Earth Week Celebrations Conclude With Panel of Energy Experts on Sunday

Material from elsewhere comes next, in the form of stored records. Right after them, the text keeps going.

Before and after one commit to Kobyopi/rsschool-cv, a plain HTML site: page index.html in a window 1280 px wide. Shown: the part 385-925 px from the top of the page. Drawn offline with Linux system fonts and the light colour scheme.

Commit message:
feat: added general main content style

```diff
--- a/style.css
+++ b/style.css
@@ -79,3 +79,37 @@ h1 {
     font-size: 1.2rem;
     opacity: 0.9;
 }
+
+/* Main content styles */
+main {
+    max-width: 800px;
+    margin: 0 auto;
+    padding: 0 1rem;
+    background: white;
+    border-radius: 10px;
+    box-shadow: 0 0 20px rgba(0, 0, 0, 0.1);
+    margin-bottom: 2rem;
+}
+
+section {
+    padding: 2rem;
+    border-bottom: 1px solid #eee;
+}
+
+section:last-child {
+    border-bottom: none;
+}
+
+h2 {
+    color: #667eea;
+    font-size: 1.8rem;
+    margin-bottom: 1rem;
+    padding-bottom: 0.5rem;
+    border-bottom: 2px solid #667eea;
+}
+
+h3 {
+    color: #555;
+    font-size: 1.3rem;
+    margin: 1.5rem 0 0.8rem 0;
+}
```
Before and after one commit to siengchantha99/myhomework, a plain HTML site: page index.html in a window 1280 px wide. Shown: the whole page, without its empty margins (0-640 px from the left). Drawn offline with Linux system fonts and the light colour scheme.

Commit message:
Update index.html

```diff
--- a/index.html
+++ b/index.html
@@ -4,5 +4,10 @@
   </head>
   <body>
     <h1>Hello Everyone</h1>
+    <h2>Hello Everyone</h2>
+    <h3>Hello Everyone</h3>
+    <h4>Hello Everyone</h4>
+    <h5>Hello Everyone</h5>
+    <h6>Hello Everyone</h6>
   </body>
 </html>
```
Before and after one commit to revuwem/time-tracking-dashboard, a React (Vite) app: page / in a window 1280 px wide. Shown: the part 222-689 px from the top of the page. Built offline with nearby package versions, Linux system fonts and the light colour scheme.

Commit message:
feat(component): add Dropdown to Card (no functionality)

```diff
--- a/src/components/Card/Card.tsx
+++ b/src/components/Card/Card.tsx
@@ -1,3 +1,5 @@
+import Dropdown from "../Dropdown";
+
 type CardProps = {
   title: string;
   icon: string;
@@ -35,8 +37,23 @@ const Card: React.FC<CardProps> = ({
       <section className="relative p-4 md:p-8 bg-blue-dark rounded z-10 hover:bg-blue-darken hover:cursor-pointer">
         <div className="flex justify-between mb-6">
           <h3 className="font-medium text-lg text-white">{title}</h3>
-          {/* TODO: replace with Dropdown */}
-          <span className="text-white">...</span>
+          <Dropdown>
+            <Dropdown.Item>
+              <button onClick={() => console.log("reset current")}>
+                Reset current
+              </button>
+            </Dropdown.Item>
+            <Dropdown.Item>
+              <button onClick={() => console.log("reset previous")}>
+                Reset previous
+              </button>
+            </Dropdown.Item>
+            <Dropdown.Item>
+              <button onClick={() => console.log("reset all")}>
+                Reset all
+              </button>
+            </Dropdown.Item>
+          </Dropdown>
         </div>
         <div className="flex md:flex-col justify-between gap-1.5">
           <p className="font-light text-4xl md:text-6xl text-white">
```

A panel of energy experts discussed the transportation and power generation industries in a presentation titled, “From Idea to Policy to Market: Mitigating Climate Change,” this past weekend. David Raney, Senior Manager of Environmental and Energy Affairs at Honda Motor Company, discussed future transportation opportunities and outlined the issues that the transportation sector faces when trying to be environmentally conscious. Raney explained, “Regrettably, the only significant market drivers [that encourage green technology] are government mandates and public policy. Building models are based on what there is a market for. We are capable of building niche market cars if there is a market out there.” Following Raney’s discussion, Honyan Oliver, research fellow at Harvard University and an expert on sustainable energy, discussed the issue of transportation in China. Oliver said that the Chinese government is facing increasing pressure to do something about carbon emissions. According to Oliver, China refused to commit to lowering carbon emissions on a global scale because the nation is still developing and does not want to limit their economic growth. However, China has taken other environmentally friendly measures. “Although there is little market incentive to become green, China has taken steps towards agreen economy,” said Oliver. “China has set very ambitious goals including reducing emission intensity by 40-45%, increasing renewable energy to 15% of primary energy consumption, increasing the size of its forest and looking to transform industry in the long term,” Oliver continued. “China has the ability to get things done very quickly because it is an authoritarian regime.” Ed Stern, CEO of Power Bridge LLC, followed with a discussion on power generation through wind power. Stern said that the hardest parts of being in the wind industry are getting the energy from the wind farms to the population centers, finding customers, and getting all the permits and approval necessary. Stern said, “Wind is one of our best resources but the issue we face is that many people say, ‘not in my backyard.’ The next generation has to decide whether the tradeoff is worth it. This will ultimately be the next generation’s issues and it is vital that they make the right decision.” Stern explained that one issue Americans face is the speed of the democratic process. In contrast to China, the United States progresses very slowly in regards to energy policy because of the debate. Allen Freifeld, Senior Vice President of Viridity Energy, explained the term ‘smart grid.’ Freifeld said, “Smart grid’s unofficial definition is ‘whatever product I’m trying to sell you.’ It’s official definition is ‘the marriage of 21st century technology to the electric industry.’” According to Freifeld, the electric industry completely lags behind the communications industry. He analogized that if Alexander Graham Bell saw the modern phone, he would not recognize it, but if Thomas Edison saw the electric meter, he would say, ‘That’s the exact same thing I made over a century ago.’ “The electric industry’s problems are largely cost based,” said Freifeld. “The price of electricity changes every 5 minutes but the consumer are charged a flat rate. People could benefit if they were charged whatever rate the electricity was all the time and use it to create a more sustainable environment.” Ed Krapels, father of Ben Krapels ’12 and expert in the field of anbaric power, or electric power, spoke about delivering green energy to the public. The presentation culminates a week of “green” activities that celebrate Earth Day. John Rogers, Dean of Studies, said, “It may be daunting to change the infrastructure of the our economy, but leaders like those we had on environmental issues are here to address that. We need them to work with the next generation to solve this issue.” Rachel Margolese ’12 said, “Going in, I expected this presentation to talk about the environmental impact of mankind on the environment but in all actuality, it gave a broader view on the future of an entire industry.” “It was so much more complicated and I feel like I left that presentation with a much better understanding of where we are headed in the future,” Margolese continued. Shelby Centofanti ’11 commented, “This presentation exceeded my expectations because a variety of perspectives were represented. We got to hear the opinion of someone from a big company, an academic, people in the field of green technology, and I learned so much from their discussions.” Patricia Russell, Sustainability Coordinator and Instructor in Science, said, “We [brought these panelists] to Andover because we have all spent almost 30 years in the energy industry and understand that it touches everybody’s lives. Students need to realize it takes all of us -not just engineers, not only mathematicians and scientists, but also artists, and lawyers.”